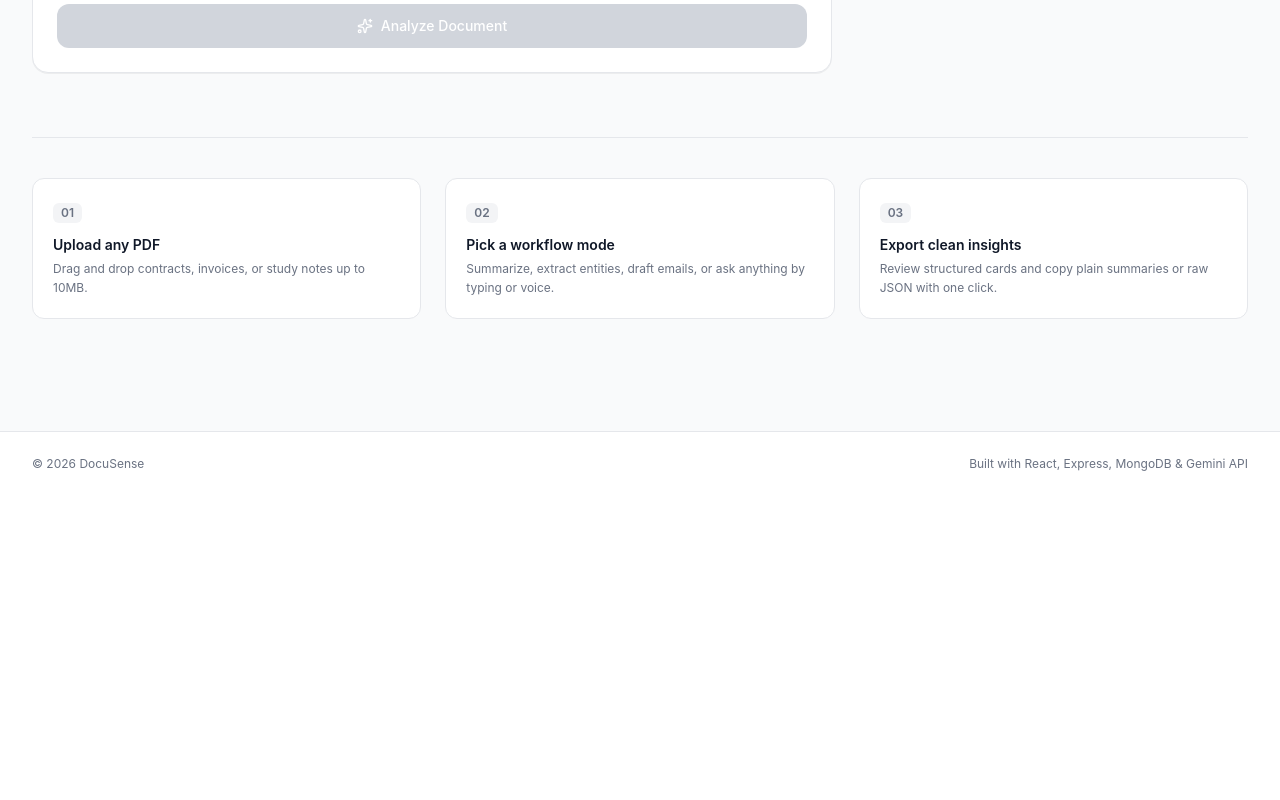
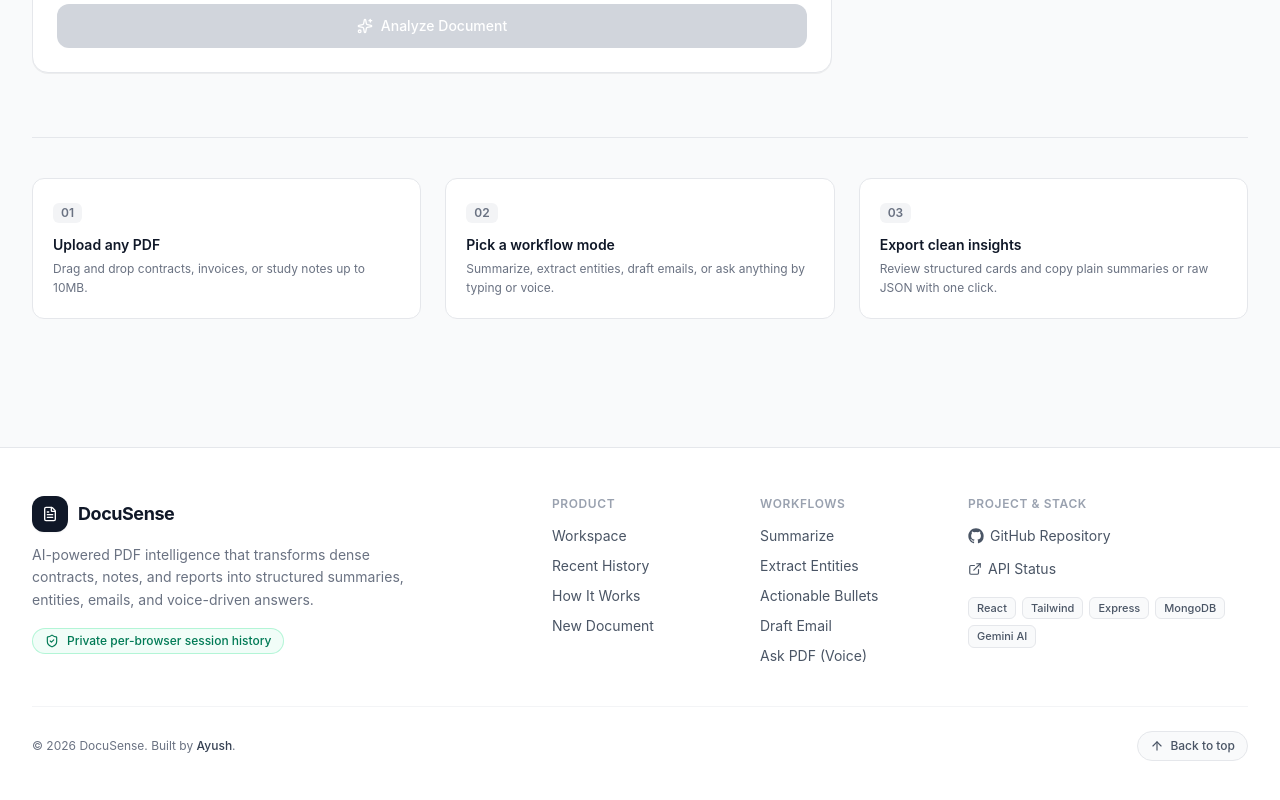
Before and after one commit to ayushashish21/DocuSense, a React (Vite) app in the folder client/: page / in a window 1280 px wide. Shown: the part 704-1504 px from the top of the page. Before the commit the page ends 1200 px from the top, so only its background shows below. Built offline with nearby package versions, Linux system fonts and the light colour scheme; no server answers.

Commit message:
Add responsive multi-column footer with workflow shortcuts

```diff
--- a/client/src/App.jsx
+++ b/client/src/App.jsx
@@ -3,6 +3,7 @@ import { Loader2, AlertCircle, Clock, Trash2, Sparkles, X, Mic, Square } from 'l
 import Navbar from './components/Navbar';
 import UploadZone from './components/UploadZone';
 import ResultsView from './components/ResultsView';
+import Footer from './components/Footer';
 
 const API_BASE = import.meta.env.VITE_API_URL || 'http://localhost:5001/api';
 
@@ -435,13 +436,7 @@ export default function App() {
         </section>
       </main>
 
-      {/* Footer */}
-      <footer className="mt-14 border-t border-gray-200 bg-white py-6 sm:mt-16">
-        <div className="mx-auto flex max-w-7xl flex-col items-center justify-between gap-2 px-4 text-center text-xs text-gray-500 sm:flex-row sm:px-6 sm:text-left lg:px-8 2xl:max-w-[1440px]">
-          <span>© {new Date().getFullYear()} DocuSense</span>
-          <span>Built with React, Express, MongoDB & Gemini API</span>
-        </div>
-      </footer>
+      <Footer onSelectMode={setMode} onNewDocument={handleReset} />
     </div>
   );
 }
--- /dev/null
+++ b/client/src/components/Footer.jsx
@@ -0,0 +1,181 @@
+import { FileText, ArrowUp, ShieldCheck, ExternalLink } from 'lucide-react';
+
+const WORKFLOW_LINKS = [
+  { id: 'summarize', label: 'Summarize' },
+  { id: 'extract', label: 'Extract Entities' },
+  { id: 'bullets', label: 'Actionable Bullets' },
+  { id: 'email', label: 'Draft Email' },
+  { id: 'custom', label: 'Ask PDF (Voice)' },
+];
+
+export default function Footer({ onSelectMode, onNewDocument }) {
+  const scrollToTop = () => window.scrollTo({ top: 0, behavior: 'smooth' });
+
+  const handleModeClick = (modeId) => {
+    if (onSelectMode) onSelectMode(modeId);
+    scrollToTop();
+  };
+
+  return (
+    <footer className="mt-16 border-t border-gray-200 bg-white sm:mt-20">
+      <div className="mx-auto max-w-7xl px-4 py-12 sm:px-6 lg:px-8 2xl:max-w-[1440px]">
+        <div className="grid grid-cols-1 gap-10 sm:grid-cols-2 lg:grid-cols-12 lg:gap-8">
+          {/* Brand Column */}
+          <div className="sm:col-span-2 lg:col-span-5">
+            <button
+              type="button"
+              onClick={scrollToTop}
+              className="group inline-flex items-center gap-2.5 text-left"
+            >
+              <span className="flex h-9 w-9 items-center justify-center rounded-xl bg-gray-900 text-white shadow-xs transition-all duration-200 group-hover:scale-105 group-hover:bg-indigo-600">
+                <FileText className="h-4 w-4" />
+              </span>
+              <span className="text-lg font-bold tracking-tight text-gray-900 transition-colors group-hover:text-indigo-600">
+                DocuSense
+              </span>
+            </button>
+
+            <p className="mt-3 max-w-sm text-sm leading-relaxed text-gray-500">
+              AI-powered PDF intelligence that transforms dense contracts, notes, and reports
+              into structured summaries, entities, emails, and voice-driven answers.
+            </p>
+
+            <div className="mt-4 inline-flex items-center gap-2 rounded-full border border-emerald-200/80 bg-emerald-50/70 px-3 py-1 text-xs font-medium text-emerald-700">
+              <ShieldCheck className="h-3.5 w-3.5" />
+              <span>Private per-browser session history</span>
+            </div>
+          </div>
+
+          {/* Product Column */}
+          <div className="lg:col-span-2">
+            <h3 className="text-xs font-semibold uppercase tracking-wider text-gray-400">
+              Product
+            </h3>
+            <ul className="mt-3.5 space-y-2.5 text-sm">
+              <li>
+                <a
+                  href="#workspace"
+                  className="text-gray-600 transition-colors hover:text-indigo-600"
+                >
+                  Workspace
+                </a>
+              </li>
+              <li>
+                <a
+                  href="#history"
+                  className="text-gray-600 transition-colors hover:text-indigo-600"
+                >
+                  Recent History
+                </a>
+              </li>
+              <li>
+                <a
+                  href="#how-it-works"
+                  className="text-gray-600 transition-colors hover:text-indigo-600"
+                >
+                  How It Works
+                </a>
+              </li>
+              <li>
+                <button
+                  type="button"
+                  onClick={onNewDocument}
+                  className="text-gray-600 transition-colors hover:text-indigo-600"
+                >
+                  New Document
+                </button>
+              </li>
+            </ul>
+          </div>
+
+          {/* Workflows Column */}
+          <div className="lg:col-span-2">
+            <h3 className="text-xs font-semibold uppercase tracking-wider text-gray-400">
+              Workflows
+            </h3>
+            <ul className="mt-3.5 space-y-2.5 text-sm">
+              {WORKFLOW_LINKS.map((item) => (
+                <li key={item.id}>
+                  <button
+                    type="button"
+                    onClick={() => handleModeClick(item.id)}
+                    className="text-gray-600 transition-colors hover:text-indigo-600"
+                  >
+                    {item.label}
+                  </button>
+                </li>
+              ))}
+            </ul>
+          </div>
+
+          {/* Project & Tech Column */}
+          <div className="lg:col-span-3">
+            <h3 className="text-xs font-semibold uppercase tracking-wider text-gray-400">
+              Project & Stack
+            </h3>
+            <ul className="mt-3.5 space-y-2.5 text-sm">
+              <li>
+                <a
+                  href="https://github.com/ayushashish21/DocuSense"
+                  target="_blank"
+                  rel="noreferrer"
+                  className="inline-flex items-center gap-1.5 text-gray-600 transition-colors hover:text-indigo-600"
+                >
+                  <svg className="h-4 w-4 fill-current" viewBox="0 0 24 24" aria-hidden="true"><path d="M12 .5C5.65.5.5 5.65.5 12c0 5.08 3.29 9.39 7.86 10.91.57.1.78-.25.78-.55v-1.93c-3.2.7-3.87-1.54-3.87-1.54-.52-1.33-1.28-1.68-1.28-1.68-1.05-.72.08-.7.08-.7 1.16.08 1.77 1.19 1.77 1.19 1.03 1.76 2.7 1.25 3.36.96.1-.75.4-1.25.73-1.54-2.55-.29-5.24-1.28-5.24-5.68 0-1.25.45-2.28 1.18-3.08-.12-.29-.51-1.46.11-3.04 0 0 .97-.31 3.17 1.18a11 11 0 0 1 5.77 0c2.2-1.49 3.16-1.18 3.16-1.18.63 1.58.24 2.75.12 3.04.74.8 1.18 1.83 1.18 3.08 0 4.41-2.69 5.39-5.26 5.67.41.36.78 1.06.78 2.14v3.17c0 .31.21.66.79.55A11.51 11.51 0 0 0 23.5 12C23.5 5.65 18.35.5 12 .5Z" /></svg>
+                  <span>GitHub Repository</span>
+                </a>
+              </li>
+              <li>
+                <a
+                  href="https://docusense-8qyp.onrender.com/api/health"
+                  target="_blank"
+                  rel="noreferrer"
+                  className="inline-flex items-center gap-1.5 text-gray-600 transition-colors hover:text-indigo-600"
+                >
+                  <ExternalLink className="h-3.5 w-3.5" />
+                  <span>API Status</span>
+                </a>
+              </li>
+            </ul>
+
+            <div className="mt-4 flex flex-wrap gap-1.5">
+              {['React', 'Tailwind', 'Express', 'MongoDB', 'Gemini AI'].map((tech) => (
+                <span
+                  key={tech}
+                  className="rounded-md border border-gray-200 bg-gray-50 px-2 py-0.5 text-[11px] font-medium text-gray-600"
+                >
+                  {tech}
+                </span>
+              ))}
+            </div>
+          </div>
+        </div>
+
+        {/* Bottom Bar */}
+        <div className="mt-10 flex flex-col items-center justify-between gap-4 border-t border-gray-100 pt-6 text-xs text-gray-500 sm:flex-row">
+          <p className="text-center sm:text-left">
+            © {new Date().getFullYear()} DocuSense. Built by{' '}
+            <a
+              href="https://github.com/ayushashish21"
+              target="_blank"
+              rel="noreferrer"
+              className="font-medium text-gray-700 transition-colors hover:text-indigo-600"
+            >
+              Ayush
+            </a>
+            .
+          </p>
+
+          <button
+            type="button"
+            onClick={scrollToTop}
+            className="inline-flex items-center gap-1.5 rounded-full border border-gray-200 bg-gray-50 px-3 py-1.5 text-xs font-medium text-gray-600 transition-all duration-200 hover:-translate-y-0.5 hover:border-indigo-200 hover:bg-indigo-50/50 hover:text-indigo-600"
+          >
+            <ArrowUp className="h-3.5 w-3.5" />
+            <span>Back to top</span>
+          </button>
+        </div>
+      </div>
+    </footer>
+  );
+}
```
--*--
## INSTRUCTIONS FOR THE TASK
Which lines in the records above contain the string "FileText"? Copy each one.

## RESPONSE
+import { FileText, ArrowUp, ShieldCheck, ExternalLink } from 'lucide-react';
+                <FileText className="h-4 w-4" />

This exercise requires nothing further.